◆ **PROBLEM DETAILS**
The answer must consist of every line from the data that holds "length".

DATA Start Marker

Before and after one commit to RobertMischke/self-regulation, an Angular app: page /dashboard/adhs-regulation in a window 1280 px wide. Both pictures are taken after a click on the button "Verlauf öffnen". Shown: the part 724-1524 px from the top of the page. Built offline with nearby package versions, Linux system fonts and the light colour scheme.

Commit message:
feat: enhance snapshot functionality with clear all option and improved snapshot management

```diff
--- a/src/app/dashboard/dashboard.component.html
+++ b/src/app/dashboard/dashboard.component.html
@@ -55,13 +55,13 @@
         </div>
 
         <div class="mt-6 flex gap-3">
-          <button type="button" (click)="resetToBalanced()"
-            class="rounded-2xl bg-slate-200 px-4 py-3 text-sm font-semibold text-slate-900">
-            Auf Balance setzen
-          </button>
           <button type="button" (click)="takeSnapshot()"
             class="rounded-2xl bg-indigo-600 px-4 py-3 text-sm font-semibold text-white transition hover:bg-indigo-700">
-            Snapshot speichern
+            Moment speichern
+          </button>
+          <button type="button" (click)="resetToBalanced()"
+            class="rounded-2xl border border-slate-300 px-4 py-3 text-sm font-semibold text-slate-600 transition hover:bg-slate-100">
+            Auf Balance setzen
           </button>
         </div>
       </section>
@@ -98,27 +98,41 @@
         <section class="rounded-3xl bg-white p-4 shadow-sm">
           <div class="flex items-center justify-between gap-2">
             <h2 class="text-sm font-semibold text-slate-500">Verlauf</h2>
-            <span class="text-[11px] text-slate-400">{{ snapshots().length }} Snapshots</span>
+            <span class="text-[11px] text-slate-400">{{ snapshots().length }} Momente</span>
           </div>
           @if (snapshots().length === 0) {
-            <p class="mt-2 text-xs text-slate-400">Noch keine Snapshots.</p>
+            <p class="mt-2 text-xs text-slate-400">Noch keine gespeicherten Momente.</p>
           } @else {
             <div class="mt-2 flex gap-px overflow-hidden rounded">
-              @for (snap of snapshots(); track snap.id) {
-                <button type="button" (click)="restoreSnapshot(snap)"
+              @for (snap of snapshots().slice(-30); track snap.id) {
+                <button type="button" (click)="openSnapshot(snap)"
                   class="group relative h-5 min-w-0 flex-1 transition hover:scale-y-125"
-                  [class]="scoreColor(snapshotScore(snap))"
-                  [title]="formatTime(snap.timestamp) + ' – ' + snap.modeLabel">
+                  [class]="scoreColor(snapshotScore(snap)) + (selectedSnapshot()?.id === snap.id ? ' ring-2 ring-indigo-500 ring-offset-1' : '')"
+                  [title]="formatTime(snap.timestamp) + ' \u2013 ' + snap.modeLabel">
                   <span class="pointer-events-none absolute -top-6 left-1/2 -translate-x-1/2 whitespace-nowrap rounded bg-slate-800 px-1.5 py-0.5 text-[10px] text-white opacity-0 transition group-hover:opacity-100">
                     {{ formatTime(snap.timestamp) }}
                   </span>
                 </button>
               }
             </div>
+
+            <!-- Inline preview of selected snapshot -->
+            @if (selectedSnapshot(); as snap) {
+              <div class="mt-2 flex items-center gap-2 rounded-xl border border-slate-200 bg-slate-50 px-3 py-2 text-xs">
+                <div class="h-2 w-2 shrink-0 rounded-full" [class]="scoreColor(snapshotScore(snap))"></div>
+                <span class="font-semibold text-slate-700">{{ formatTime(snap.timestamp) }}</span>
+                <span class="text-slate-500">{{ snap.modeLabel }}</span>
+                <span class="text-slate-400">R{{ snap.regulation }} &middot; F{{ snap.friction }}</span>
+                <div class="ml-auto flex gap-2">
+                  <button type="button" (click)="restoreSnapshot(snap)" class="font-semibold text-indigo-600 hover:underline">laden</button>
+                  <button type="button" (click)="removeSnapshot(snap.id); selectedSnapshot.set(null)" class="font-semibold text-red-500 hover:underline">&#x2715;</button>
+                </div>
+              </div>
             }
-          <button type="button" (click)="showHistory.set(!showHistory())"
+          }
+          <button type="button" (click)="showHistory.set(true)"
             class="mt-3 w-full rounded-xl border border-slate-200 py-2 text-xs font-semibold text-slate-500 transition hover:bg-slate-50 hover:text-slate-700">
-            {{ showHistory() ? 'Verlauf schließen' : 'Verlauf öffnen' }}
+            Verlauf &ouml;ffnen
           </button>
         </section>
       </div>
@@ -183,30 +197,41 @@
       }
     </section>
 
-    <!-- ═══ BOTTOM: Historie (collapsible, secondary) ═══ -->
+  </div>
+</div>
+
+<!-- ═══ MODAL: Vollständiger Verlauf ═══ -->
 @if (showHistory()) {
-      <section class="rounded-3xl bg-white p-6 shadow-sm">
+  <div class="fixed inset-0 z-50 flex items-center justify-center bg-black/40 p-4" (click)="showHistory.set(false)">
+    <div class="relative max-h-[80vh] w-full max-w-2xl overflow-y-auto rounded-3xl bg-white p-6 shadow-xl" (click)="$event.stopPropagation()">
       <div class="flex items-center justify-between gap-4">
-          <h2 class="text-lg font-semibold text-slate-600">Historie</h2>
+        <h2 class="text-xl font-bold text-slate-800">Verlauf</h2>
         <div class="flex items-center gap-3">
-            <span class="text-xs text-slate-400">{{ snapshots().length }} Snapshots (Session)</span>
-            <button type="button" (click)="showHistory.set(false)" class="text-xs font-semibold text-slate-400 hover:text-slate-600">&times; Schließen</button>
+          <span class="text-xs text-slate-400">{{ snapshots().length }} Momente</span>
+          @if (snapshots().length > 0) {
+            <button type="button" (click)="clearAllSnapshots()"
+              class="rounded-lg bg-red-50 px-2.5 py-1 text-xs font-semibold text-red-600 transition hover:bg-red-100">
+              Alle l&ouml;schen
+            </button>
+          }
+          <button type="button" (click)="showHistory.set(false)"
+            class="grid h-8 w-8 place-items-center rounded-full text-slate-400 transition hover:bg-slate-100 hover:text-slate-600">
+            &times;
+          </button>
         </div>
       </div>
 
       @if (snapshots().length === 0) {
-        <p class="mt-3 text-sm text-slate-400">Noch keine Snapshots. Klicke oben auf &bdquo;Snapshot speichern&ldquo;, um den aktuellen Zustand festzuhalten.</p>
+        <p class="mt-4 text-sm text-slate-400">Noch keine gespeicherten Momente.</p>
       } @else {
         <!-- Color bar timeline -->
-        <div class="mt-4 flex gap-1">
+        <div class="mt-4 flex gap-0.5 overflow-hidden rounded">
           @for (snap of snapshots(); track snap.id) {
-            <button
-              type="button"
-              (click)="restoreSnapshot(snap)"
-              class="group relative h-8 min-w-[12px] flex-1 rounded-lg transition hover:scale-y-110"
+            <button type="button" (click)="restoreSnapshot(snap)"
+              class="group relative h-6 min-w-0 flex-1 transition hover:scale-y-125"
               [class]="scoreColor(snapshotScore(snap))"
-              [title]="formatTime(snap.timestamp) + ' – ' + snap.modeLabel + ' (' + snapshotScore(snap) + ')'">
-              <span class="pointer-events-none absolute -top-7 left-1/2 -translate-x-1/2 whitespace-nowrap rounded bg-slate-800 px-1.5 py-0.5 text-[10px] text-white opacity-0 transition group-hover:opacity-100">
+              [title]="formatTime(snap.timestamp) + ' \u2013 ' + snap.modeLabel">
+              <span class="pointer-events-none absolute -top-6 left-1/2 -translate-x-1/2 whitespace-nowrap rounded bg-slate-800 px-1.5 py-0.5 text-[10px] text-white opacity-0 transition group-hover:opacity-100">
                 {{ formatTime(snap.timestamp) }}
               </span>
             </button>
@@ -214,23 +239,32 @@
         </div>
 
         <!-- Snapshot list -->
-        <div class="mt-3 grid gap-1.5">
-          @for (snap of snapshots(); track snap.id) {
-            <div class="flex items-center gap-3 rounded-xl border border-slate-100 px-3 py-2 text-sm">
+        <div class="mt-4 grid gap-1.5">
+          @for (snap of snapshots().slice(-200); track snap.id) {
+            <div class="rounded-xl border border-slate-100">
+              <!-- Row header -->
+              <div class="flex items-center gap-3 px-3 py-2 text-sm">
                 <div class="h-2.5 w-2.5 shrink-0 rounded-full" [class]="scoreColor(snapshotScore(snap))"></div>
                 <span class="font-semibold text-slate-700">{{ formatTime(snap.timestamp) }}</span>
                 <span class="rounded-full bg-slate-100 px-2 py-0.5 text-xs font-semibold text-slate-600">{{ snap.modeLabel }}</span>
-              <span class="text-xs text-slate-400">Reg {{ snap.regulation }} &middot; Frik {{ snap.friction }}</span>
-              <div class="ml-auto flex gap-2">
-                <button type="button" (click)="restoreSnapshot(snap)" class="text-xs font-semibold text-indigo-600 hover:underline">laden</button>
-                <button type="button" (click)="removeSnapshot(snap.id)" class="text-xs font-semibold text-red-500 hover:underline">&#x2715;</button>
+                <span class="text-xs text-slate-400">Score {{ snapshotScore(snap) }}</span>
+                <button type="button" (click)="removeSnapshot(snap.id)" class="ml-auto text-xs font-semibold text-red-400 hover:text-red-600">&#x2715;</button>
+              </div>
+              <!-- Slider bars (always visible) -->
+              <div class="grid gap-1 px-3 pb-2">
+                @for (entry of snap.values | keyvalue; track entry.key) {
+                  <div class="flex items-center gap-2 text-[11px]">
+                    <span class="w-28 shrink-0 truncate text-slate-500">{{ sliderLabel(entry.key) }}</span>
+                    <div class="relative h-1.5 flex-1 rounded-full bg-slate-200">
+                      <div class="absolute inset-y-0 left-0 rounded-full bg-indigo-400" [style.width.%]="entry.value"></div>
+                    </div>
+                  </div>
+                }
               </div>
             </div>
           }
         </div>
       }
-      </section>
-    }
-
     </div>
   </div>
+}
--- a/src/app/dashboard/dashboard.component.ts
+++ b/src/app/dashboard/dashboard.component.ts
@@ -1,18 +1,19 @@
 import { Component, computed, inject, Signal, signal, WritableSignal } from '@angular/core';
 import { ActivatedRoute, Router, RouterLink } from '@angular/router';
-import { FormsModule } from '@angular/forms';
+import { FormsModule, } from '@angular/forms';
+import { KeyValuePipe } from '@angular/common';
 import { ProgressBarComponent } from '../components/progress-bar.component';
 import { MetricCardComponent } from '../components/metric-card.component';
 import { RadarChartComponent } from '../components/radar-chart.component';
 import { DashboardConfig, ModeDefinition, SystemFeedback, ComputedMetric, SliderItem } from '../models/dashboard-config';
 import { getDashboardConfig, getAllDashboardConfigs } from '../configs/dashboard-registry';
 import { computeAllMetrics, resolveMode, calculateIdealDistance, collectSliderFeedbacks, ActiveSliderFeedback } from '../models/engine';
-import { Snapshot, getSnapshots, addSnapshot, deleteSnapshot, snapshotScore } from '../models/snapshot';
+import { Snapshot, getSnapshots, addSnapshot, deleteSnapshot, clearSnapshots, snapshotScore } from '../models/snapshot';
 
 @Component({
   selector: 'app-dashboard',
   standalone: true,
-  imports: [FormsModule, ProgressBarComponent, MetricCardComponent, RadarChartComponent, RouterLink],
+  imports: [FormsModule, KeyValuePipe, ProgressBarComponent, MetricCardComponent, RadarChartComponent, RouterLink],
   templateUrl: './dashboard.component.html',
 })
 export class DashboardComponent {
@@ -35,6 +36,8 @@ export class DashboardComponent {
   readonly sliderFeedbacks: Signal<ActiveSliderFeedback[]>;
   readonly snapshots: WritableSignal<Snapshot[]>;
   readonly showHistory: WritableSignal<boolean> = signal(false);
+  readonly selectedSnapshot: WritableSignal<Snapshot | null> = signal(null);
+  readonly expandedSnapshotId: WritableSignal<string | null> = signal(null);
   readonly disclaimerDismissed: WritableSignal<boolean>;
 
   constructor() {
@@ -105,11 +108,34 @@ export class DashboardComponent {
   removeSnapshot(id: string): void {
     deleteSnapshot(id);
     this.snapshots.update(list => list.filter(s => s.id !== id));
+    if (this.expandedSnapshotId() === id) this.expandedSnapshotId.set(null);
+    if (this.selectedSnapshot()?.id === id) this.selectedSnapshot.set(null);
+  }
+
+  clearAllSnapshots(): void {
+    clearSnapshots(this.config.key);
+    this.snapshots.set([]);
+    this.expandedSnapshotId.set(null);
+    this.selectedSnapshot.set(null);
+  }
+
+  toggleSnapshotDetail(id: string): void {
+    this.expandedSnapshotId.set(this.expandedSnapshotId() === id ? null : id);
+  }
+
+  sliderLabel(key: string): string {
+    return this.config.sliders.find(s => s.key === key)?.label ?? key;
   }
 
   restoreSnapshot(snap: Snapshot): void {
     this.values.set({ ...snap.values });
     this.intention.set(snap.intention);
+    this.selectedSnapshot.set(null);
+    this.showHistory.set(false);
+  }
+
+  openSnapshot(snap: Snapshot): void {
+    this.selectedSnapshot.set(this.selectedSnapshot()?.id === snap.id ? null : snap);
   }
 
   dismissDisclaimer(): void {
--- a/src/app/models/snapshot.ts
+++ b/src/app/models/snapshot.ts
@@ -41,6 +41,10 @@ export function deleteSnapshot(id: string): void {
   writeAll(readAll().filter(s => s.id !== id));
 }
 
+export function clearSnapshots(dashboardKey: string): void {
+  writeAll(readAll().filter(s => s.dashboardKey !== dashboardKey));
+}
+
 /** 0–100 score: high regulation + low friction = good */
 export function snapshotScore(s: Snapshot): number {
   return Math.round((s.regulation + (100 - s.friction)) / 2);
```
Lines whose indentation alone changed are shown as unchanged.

DATA End Marker

◆ **SOLUTION TO THIS EXERCISE**
-            <span class="text-[11px] text-slate-400">{{ snapshots().length }} Snapshots</span>
+            <span class="text-[11px] text-slate-400">{{ snapshots().length }} Momente</span>
           @if (snapshots().length === 0) {
-            <span class="text-xs text-slate-400">{{ snapshots().length }} Snapshots (Session)</span>
+          <span class="text-xs text-slate-400">{{ snapshots().length }} Momente</span>
+          @if (snapshots().length > 0) {
       @if (snapshots().length === 0) {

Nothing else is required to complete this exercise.